═════ Task input ═════
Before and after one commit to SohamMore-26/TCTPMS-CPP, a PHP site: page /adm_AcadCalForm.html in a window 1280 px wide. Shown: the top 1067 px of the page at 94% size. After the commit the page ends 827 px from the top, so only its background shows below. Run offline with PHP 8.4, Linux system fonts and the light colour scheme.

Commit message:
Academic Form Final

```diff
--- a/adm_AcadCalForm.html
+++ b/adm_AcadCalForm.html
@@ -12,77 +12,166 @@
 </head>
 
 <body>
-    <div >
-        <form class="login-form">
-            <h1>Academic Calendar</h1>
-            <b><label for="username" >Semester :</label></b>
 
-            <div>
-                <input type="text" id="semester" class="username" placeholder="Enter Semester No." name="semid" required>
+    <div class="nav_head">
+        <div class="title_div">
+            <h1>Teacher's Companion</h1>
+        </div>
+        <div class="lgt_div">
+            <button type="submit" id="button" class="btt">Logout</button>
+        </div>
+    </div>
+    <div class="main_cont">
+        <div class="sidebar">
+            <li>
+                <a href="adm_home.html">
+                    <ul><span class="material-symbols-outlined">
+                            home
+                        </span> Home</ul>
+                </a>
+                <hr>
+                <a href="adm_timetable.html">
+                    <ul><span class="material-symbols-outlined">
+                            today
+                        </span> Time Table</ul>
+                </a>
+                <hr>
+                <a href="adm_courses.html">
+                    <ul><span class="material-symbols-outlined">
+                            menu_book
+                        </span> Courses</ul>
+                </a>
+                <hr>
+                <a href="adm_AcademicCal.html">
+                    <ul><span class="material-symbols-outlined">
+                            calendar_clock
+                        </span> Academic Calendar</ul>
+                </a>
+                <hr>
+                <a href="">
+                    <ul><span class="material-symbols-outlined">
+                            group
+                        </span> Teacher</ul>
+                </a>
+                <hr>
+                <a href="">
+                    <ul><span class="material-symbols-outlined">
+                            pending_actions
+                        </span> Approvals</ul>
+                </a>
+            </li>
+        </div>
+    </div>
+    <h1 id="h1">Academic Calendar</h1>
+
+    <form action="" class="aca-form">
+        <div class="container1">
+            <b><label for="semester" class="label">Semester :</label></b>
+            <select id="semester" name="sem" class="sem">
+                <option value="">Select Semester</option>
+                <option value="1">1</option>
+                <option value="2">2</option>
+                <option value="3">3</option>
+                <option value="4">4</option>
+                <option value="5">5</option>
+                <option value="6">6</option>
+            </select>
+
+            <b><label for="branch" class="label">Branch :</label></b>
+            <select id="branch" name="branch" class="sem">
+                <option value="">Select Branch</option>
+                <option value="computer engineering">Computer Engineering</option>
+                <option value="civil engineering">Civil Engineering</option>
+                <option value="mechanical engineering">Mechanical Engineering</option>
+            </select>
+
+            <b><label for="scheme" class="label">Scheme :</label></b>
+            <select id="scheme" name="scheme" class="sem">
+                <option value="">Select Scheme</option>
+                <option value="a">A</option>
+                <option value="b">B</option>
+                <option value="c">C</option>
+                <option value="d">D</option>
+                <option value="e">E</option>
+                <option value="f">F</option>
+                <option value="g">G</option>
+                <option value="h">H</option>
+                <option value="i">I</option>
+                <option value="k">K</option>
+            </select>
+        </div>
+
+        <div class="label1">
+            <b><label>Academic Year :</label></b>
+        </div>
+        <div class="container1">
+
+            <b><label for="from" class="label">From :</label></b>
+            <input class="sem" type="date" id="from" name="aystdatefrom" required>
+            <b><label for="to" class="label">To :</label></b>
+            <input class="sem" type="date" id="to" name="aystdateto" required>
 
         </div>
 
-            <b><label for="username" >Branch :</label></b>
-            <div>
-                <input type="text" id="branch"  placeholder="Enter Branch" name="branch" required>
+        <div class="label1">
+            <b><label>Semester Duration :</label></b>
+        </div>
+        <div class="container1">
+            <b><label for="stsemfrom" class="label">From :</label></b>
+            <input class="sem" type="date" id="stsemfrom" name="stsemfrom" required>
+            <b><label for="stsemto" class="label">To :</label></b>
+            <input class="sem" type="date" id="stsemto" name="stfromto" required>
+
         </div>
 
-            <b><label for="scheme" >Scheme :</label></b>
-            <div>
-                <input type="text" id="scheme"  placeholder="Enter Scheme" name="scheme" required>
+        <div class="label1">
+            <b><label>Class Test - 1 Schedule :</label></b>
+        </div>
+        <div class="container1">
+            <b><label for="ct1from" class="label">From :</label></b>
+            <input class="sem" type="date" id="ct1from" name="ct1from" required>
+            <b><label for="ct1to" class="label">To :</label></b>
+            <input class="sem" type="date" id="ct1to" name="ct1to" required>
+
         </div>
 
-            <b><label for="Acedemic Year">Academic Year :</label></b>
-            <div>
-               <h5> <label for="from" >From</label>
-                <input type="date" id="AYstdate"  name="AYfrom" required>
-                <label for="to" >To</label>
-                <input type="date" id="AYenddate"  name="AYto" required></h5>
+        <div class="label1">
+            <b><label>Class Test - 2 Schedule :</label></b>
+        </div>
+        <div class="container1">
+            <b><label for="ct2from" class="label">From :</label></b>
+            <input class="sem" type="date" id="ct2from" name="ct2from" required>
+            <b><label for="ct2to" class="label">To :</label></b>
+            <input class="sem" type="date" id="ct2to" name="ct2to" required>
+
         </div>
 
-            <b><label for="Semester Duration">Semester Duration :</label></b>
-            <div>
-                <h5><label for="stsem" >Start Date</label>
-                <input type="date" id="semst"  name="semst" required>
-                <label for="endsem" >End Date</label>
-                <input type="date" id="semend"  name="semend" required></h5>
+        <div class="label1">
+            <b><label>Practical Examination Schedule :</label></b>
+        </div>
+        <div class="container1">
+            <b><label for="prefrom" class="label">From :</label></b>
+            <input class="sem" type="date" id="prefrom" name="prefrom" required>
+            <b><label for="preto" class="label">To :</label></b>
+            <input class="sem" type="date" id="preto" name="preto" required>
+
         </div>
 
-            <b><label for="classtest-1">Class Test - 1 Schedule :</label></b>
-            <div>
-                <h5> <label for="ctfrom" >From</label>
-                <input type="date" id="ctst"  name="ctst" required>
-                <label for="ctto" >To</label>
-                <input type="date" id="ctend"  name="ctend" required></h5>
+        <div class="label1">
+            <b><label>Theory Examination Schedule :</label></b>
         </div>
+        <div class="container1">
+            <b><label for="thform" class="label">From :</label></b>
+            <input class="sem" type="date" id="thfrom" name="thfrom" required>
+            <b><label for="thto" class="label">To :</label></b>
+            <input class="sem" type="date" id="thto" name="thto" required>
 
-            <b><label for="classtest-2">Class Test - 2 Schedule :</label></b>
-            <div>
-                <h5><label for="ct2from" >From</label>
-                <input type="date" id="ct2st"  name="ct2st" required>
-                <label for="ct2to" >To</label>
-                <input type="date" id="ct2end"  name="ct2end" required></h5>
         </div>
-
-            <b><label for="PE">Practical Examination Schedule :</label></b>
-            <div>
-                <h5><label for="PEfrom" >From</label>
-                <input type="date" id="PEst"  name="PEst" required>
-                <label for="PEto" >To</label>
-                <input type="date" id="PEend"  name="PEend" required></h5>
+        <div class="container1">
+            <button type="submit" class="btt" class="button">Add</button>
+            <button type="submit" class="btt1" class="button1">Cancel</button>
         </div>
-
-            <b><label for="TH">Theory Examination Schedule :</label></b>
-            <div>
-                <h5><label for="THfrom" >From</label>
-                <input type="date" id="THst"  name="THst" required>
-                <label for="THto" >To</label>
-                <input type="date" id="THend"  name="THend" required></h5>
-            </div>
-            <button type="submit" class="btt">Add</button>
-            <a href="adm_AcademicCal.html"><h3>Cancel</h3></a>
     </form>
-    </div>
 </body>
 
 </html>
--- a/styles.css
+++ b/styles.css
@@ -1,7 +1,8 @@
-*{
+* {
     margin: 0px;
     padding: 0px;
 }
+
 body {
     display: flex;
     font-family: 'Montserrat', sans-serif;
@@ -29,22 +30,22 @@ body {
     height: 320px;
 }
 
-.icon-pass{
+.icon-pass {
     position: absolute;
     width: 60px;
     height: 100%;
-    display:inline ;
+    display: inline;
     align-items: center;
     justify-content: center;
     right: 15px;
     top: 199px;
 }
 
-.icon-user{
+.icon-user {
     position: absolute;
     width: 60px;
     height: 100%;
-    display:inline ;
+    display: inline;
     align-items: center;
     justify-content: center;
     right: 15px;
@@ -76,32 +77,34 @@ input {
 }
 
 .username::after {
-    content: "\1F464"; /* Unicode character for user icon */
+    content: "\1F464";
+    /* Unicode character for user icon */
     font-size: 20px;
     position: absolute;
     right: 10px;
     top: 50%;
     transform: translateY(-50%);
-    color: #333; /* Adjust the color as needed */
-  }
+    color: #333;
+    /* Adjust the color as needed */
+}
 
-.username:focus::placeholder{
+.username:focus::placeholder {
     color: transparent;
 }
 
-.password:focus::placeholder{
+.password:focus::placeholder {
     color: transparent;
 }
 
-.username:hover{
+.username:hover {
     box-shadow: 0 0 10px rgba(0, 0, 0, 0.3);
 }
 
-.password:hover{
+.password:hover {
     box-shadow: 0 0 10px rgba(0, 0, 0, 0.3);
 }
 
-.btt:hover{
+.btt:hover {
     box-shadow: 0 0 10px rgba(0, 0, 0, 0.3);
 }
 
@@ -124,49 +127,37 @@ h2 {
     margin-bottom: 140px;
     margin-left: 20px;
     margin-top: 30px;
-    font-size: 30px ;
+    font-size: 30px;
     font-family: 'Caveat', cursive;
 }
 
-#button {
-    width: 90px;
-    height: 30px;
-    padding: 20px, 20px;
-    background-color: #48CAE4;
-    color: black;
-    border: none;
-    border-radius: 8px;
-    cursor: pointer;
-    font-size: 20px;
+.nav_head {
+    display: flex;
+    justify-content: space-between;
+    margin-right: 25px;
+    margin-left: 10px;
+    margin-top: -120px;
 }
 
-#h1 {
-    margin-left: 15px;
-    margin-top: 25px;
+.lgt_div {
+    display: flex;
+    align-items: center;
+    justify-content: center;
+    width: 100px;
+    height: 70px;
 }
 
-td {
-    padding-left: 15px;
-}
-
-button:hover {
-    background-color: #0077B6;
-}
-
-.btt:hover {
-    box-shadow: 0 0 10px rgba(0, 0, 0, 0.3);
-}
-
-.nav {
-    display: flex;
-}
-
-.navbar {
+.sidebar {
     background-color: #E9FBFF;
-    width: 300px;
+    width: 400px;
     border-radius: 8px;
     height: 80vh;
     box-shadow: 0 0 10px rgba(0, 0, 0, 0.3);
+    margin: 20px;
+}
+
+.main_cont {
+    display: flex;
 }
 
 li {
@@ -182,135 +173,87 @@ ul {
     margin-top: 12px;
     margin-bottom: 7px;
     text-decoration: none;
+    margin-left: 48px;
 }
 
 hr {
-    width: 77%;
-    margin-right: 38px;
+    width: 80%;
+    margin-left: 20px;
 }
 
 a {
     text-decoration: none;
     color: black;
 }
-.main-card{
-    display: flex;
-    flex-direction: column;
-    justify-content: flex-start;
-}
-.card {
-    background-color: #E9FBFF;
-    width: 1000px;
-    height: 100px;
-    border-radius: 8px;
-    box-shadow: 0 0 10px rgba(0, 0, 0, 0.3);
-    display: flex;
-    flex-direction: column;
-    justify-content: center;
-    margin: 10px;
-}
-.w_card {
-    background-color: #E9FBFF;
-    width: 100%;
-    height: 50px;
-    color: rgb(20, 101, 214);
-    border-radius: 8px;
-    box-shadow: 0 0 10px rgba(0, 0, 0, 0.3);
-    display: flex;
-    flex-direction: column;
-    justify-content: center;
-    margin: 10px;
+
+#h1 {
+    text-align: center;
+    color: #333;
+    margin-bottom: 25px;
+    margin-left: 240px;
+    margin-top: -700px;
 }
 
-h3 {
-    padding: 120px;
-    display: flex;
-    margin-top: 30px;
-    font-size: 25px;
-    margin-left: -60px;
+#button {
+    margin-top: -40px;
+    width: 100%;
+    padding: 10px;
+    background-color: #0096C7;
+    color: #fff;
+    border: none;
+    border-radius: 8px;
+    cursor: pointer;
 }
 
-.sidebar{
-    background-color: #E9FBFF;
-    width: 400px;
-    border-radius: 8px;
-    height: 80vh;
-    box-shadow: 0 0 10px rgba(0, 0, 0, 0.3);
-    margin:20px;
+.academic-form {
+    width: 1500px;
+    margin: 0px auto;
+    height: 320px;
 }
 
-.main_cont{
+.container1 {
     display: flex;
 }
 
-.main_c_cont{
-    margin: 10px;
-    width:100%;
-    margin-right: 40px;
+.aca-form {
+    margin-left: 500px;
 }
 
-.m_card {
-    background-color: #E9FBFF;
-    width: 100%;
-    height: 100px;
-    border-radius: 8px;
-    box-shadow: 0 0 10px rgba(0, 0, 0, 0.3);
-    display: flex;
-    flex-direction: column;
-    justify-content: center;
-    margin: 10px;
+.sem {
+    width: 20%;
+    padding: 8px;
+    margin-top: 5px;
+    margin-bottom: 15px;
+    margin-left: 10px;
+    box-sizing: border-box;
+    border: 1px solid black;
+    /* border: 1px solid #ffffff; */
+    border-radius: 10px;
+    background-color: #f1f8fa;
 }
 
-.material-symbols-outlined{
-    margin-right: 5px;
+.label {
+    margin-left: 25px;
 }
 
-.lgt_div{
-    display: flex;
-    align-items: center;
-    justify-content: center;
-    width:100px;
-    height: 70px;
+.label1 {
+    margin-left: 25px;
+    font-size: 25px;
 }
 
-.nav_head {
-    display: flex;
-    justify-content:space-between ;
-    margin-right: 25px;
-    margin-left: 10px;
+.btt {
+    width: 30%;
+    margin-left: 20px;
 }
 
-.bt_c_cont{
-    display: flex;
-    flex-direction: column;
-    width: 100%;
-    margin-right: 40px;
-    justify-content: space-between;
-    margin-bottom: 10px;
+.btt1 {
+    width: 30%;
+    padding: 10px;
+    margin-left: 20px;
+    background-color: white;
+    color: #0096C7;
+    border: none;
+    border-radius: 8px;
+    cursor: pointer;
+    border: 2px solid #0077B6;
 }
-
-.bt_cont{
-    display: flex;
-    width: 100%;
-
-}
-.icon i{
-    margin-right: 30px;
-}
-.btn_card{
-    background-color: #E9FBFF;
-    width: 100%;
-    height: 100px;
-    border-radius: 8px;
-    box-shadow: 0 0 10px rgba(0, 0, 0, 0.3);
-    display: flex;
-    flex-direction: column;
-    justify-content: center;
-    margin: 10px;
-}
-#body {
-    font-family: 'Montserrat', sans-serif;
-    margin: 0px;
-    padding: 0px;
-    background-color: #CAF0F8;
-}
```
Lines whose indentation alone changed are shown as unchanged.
═════
What the task asks - What lines in the listing above contain the word "focus"? Show each one.

Response to the exercise -
-.username:focus::placeholder{
+.username:focus::placeholder {
-.password:focus::placeholder{
+.password:focus::placeholder {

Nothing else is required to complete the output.